According to Bloomberg News, the Democrats’ ambitious plans to add new benefits to Medicare and improve other health care benefits this year hinge on delivering a major drug pricing package.
Democrats in the Senate are working on passing a $3.5 trillion legislative package that includes their main health care priorities through a budget process known as “reconciliation” that will allow them to pass it without Republican support since they don’t expect any Republicans to support the legislation. The multi-trillion-dollar legislative package could include expanding Medicare and Medicaid as well as extending enhanced insurance subsidies for people on the Affordable Care Act’s exchanges.
To offset at least some of the cost, lawmakers have proposed authorizing the government to negotiate with drug makers, as well as other changes to lower the price of medicines. But a failure to win big on drug pricing means Democrats won’t deliver much of their promised health agenda, lawmakers say.
However, their first problem is coming up with legislation that all Democrats will support, and they are not there yet.
Sen. Bob Menendez (D-N.J.) has said that in discussions with colleagues he’s made clear he’ll judge any drug pricing legislation by what it saves consumers, not by what it could potentially buy lawmakers.
“My whole focus on the question of prescription drugs has been: how do we ensure that the consumer pays lower prices,” he said. “Saving the government is one thing, but that does nothing at the end of the day to help the consumer at the counter.”

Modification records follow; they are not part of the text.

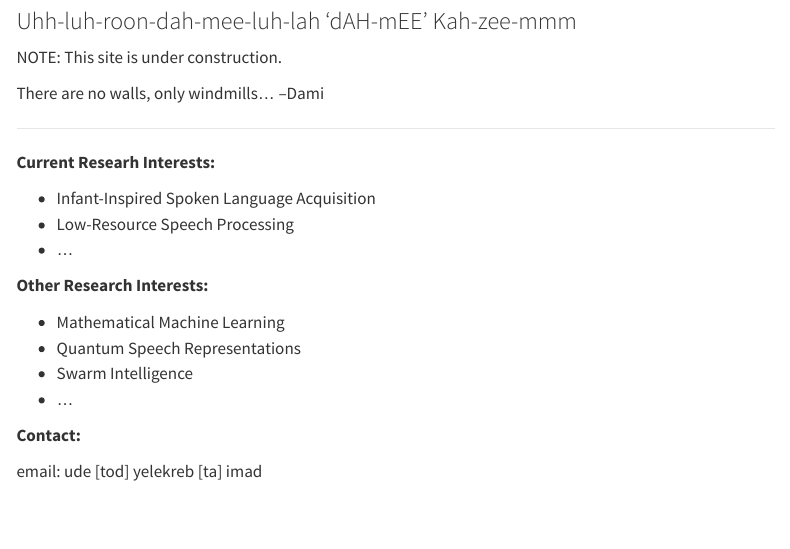
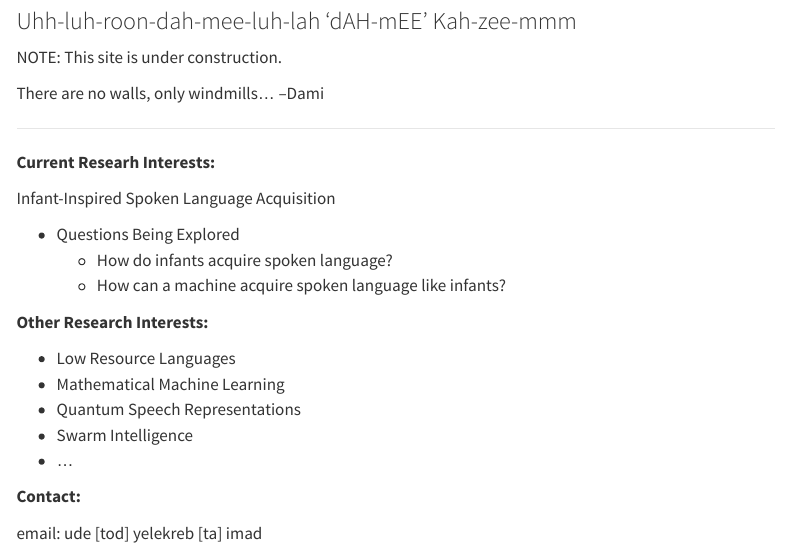
Before and after one commit to odsogunro/odsogunro.github.io, a Quarto document (index.qmd): the page in a window 1100 px wide, from 80 px down. Rendered offline with R 4.5, knitr and Pandoc in place of Quarto, with nearby package versions; menus at the side of the page are left out.

Commit message:
added editng and rearranging 'Research Interests'

```diff
--- a/index.qmd
+++ b/index.qmd
@@ -12,12 +12,15 @@ There are no walls, only windmills...
 
 **Current Researh Interests:**
 
-- Infant-Inspired Spoken Language Acquisition
-- Low-Resource Speech Processing
-- ...
+Infant-Inspired Spoken Language Acquisition
+
+- Questions Being Explored
+    - How do infants acquire spoken language?
+    - How can a machine acquire spoken language like infants?
 
 **Other Research Interests:**
 
+- Low Resource Languages
 - Mathematical Machine Learning
 - Quantum Speech Representations
 - Swarm Intelligence
```
Also changed, not shown: docs/search.json, 1 other file.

Menendez, who represents a state that’s home to pharmaceutical giants, has voted against drug price negotiation legislation in the past but didn’t rule out supporting it in the future. He recently introduced a bill with Sen. Bill Cassidy (R-La.) to cap what seniors in Medicare pay for medicines each year.
That legislation would alter how Medicare, insurers, and drug makers split the cost of paying for drugs once beneficiaries hit their annual limit, putting more of the cost onto industry. This shift is meant to encourage insurers to pressure drug makers to lower their prices overall.

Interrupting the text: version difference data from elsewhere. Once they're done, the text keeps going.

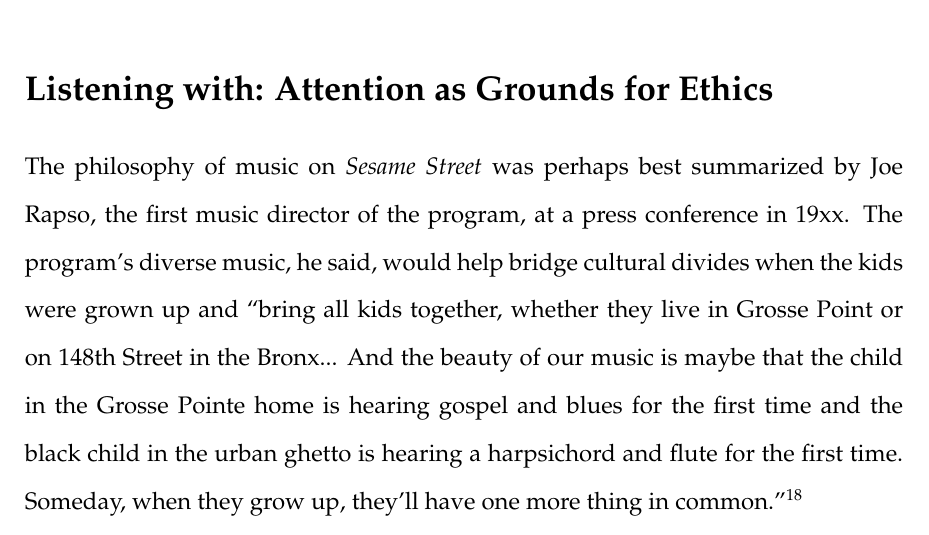
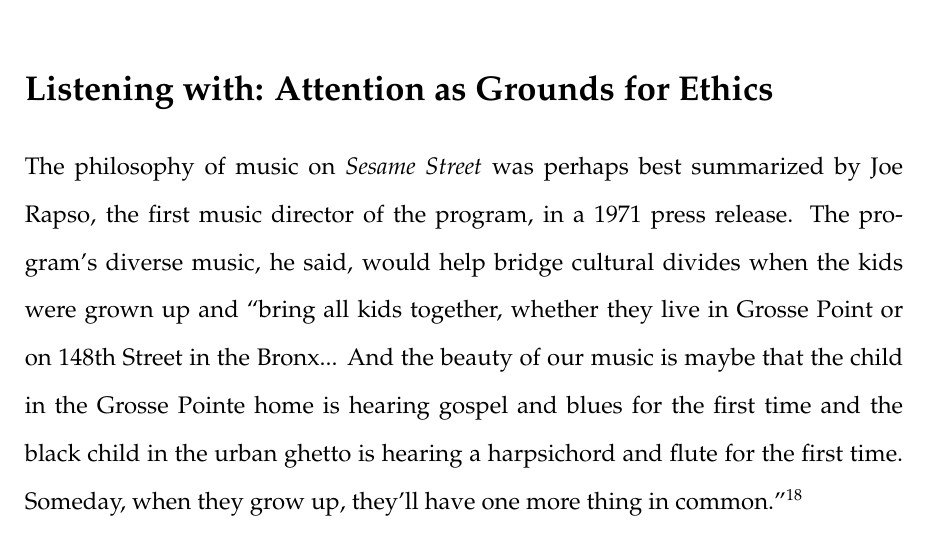
Before and after one commit to jacobpcupps/Thesis, a LaTeX thesis (thesis.tex): part of page 10 of 21, cut so that both start at the same text. Compiled offline with pdfLaTeX.

Commit message:
Fond Rapso quote context.

```diff
--- a/thesis.tex
+++ b/thesis.tex
@@ -282,8 +282,8 @@
 	\section*{Listening with: Attention as Grounds for Ethics}
 
 	The philosophy of music on \textit{Sesame Street} was perhaps best
-	summarized by Joe Rapso, the first music director of the program, at a
-	press conference in 19xx. The program's diverse music, he said, would
+	summarized by Joe Rapso, the first music director of the program, in a
+	1971 press release. The program's diverse music, he said, would
 	help bridge cultural divides when the kids were grown up and ``bring all
 	kids together, whether they live in Grosse Point or on 148th Street in
 	the Bronx... And the beauty of our music is maybe that the child in the
```
Also changed, not shown: thesis.pdf.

CBO estimated that a similar redesign of Medicare’s prescription drug benefit, where out-of-pocket costs are capped and insurers are pushed to negotiate for better deals, would save the government $3.39 billion.
Meanwhile Senate Finance Chairman Ron Wyden (D-Ore.) said he wants to pass a government negotiation bill that includes a slate of other drug pricing items.
His job this summer is to win over his colleagues and find common ground.
“I’m going to spend day after day this summer working on these discussions,” Wyden said.